Problem:
Look through the listing below and give the number of lines in which "hover" occurs, nothing more.

Data provided:
-- Opening Marker --
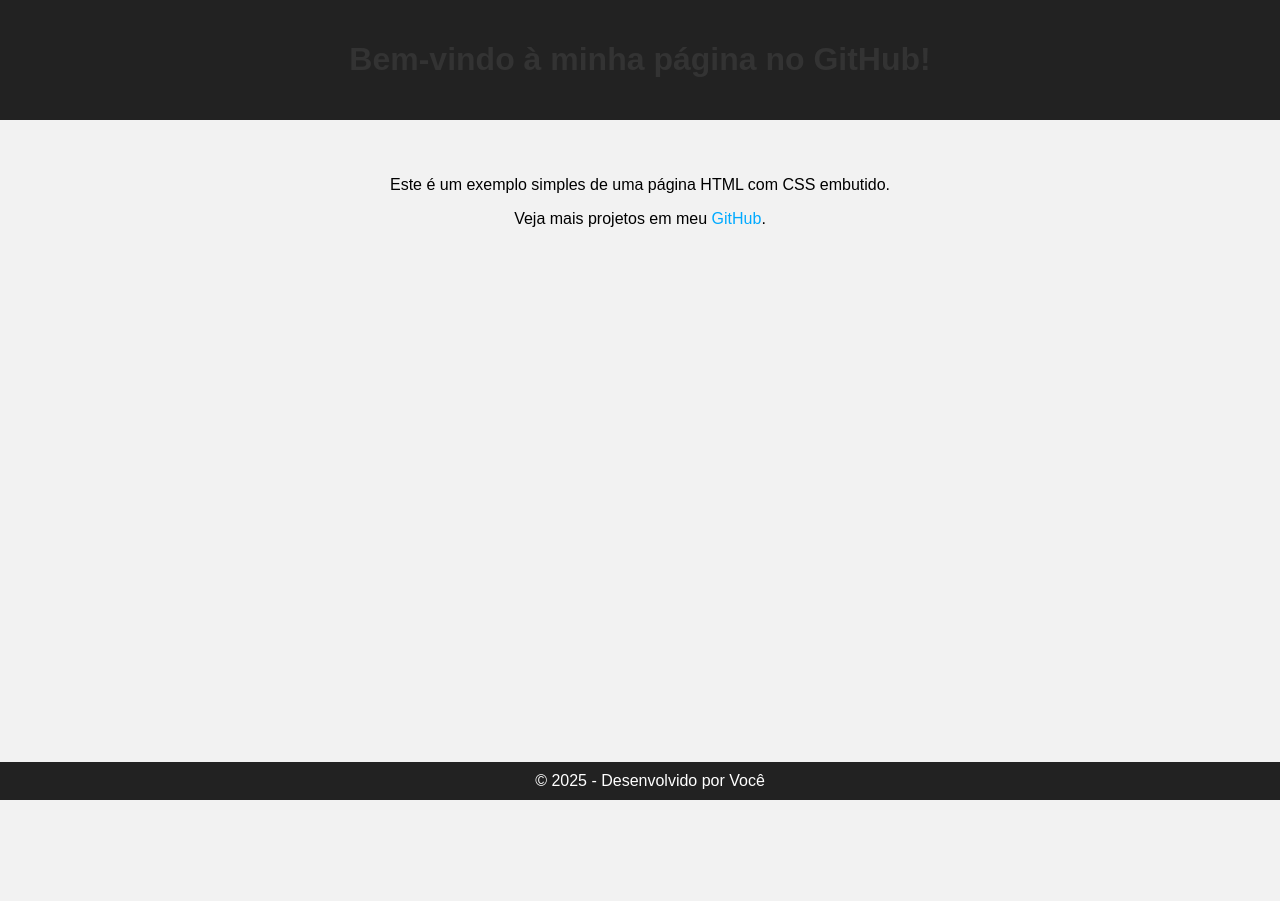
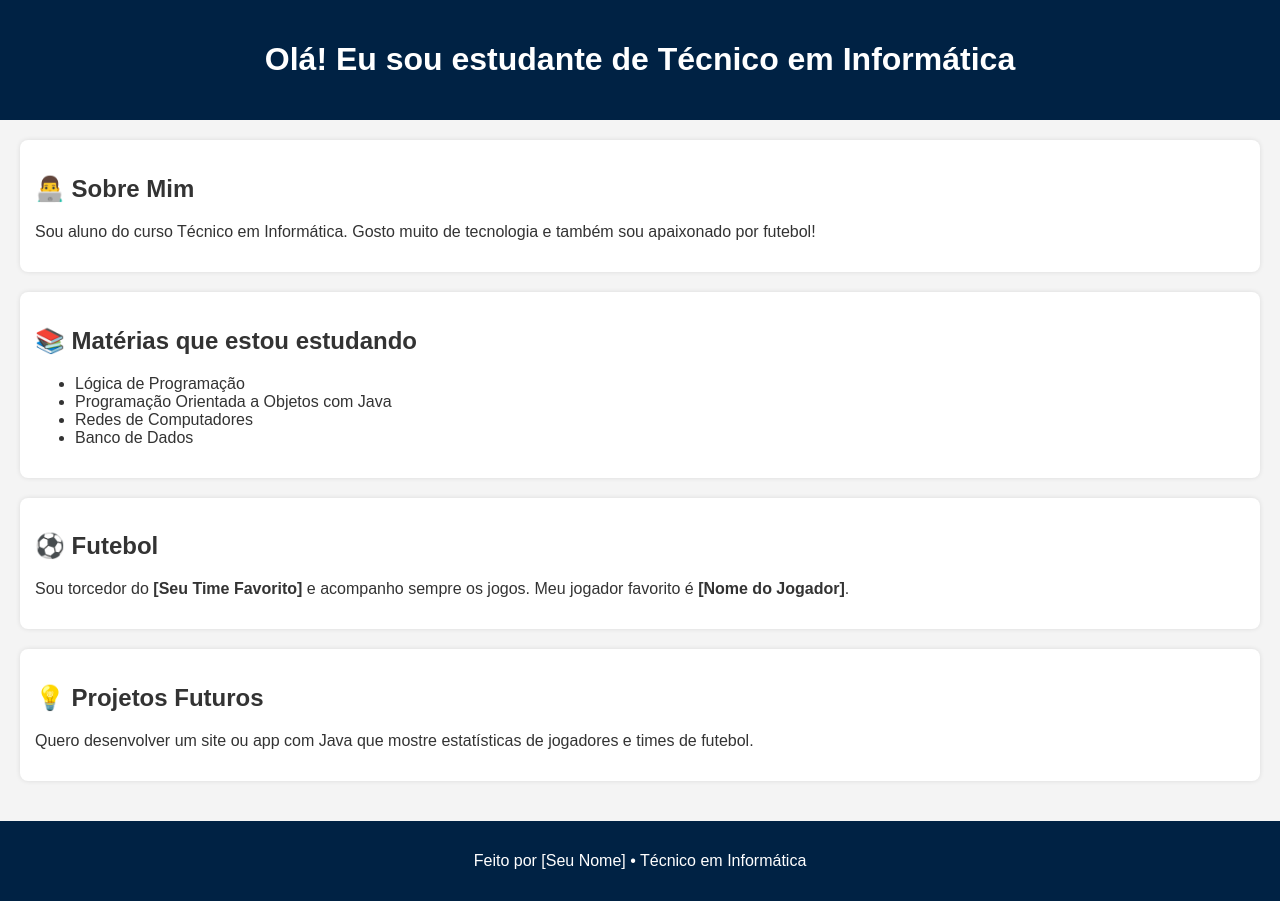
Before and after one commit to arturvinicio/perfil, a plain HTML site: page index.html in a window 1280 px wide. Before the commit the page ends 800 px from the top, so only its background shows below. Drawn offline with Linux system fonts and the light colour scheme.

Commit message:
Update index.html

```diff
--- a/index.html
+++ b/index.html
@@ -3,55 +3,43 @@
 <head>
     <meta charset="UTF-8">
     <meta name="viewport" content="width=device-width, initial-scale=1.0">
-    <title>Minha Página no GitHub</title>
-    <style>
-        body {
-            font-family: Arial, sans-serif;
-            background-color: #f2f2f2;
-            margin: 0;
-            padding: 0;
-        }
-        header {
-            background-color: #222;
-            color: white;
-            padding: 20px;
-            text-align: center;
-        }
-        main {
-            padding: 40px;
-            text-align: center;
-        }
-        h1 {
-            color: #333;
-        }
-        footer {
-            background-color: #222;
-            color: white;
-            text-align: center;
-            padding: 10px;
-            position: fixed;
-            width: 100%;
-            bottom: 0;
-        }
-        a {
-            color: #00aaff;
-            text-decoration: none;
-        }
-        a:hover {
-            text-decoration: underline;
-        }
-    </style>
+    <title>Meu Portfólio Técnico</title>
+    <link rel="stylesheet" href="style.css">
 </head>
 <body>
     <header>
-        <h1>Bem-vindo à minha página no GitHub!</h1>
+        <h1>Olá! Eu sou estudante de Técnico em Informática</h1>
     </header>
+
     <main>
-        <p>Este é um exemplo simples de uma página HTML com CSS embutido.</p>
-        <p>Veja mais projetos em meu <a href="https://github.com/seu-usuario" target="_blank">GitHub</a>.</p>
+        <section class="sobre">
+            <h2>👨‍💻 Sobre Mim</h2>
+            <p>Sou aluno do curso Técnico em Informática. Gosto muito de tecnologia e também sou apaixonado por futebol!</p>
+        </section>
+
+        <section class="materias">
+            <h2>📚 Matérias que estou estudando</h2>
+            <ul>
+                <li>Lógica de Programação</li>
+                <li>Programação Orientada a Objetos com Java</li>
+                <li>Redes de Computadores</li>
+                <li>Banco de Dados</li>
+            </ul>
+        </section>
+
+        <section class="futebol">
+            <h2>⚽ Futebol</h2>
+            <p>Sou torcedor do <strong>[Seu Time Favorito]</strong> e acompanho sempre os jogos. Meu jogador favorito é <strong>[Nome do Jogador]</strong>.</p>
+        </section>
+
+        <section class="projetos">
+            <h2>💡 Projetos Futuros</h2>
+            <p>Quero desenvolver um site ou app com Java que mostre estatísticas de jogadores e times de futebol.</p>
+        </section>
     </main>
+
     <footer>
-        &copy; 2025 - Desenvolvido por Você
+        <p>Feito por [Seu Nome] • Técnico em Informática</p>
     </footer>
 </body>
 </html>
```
-- Closing Marker --
-- Opening Marker --
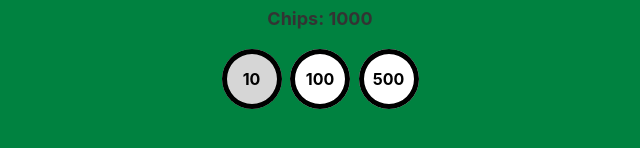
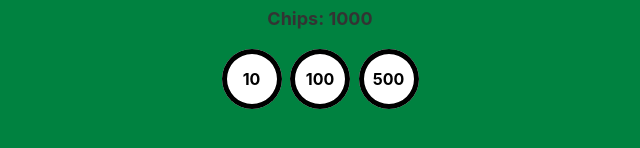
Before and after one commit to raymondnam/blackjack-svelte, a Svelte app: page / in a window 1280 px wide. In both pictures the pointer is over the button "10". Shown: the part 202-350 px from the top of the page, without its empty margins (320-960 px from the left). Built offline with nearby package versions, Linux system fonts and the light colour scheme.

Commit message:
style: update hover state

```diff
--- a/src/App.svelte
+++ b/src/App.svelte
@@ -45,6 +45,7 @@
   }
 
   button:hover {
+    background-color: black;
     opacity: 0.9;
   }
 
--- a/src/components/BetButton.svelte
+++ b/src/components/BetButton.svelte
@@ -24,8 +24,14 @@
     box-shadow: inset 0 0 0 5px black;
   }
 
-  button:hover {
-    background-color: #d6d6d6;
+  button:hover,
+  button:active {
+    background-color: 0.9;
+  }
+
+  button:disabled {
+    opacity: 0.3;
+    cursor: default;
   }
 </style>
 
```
-- Closing Marker --
Answer space:
5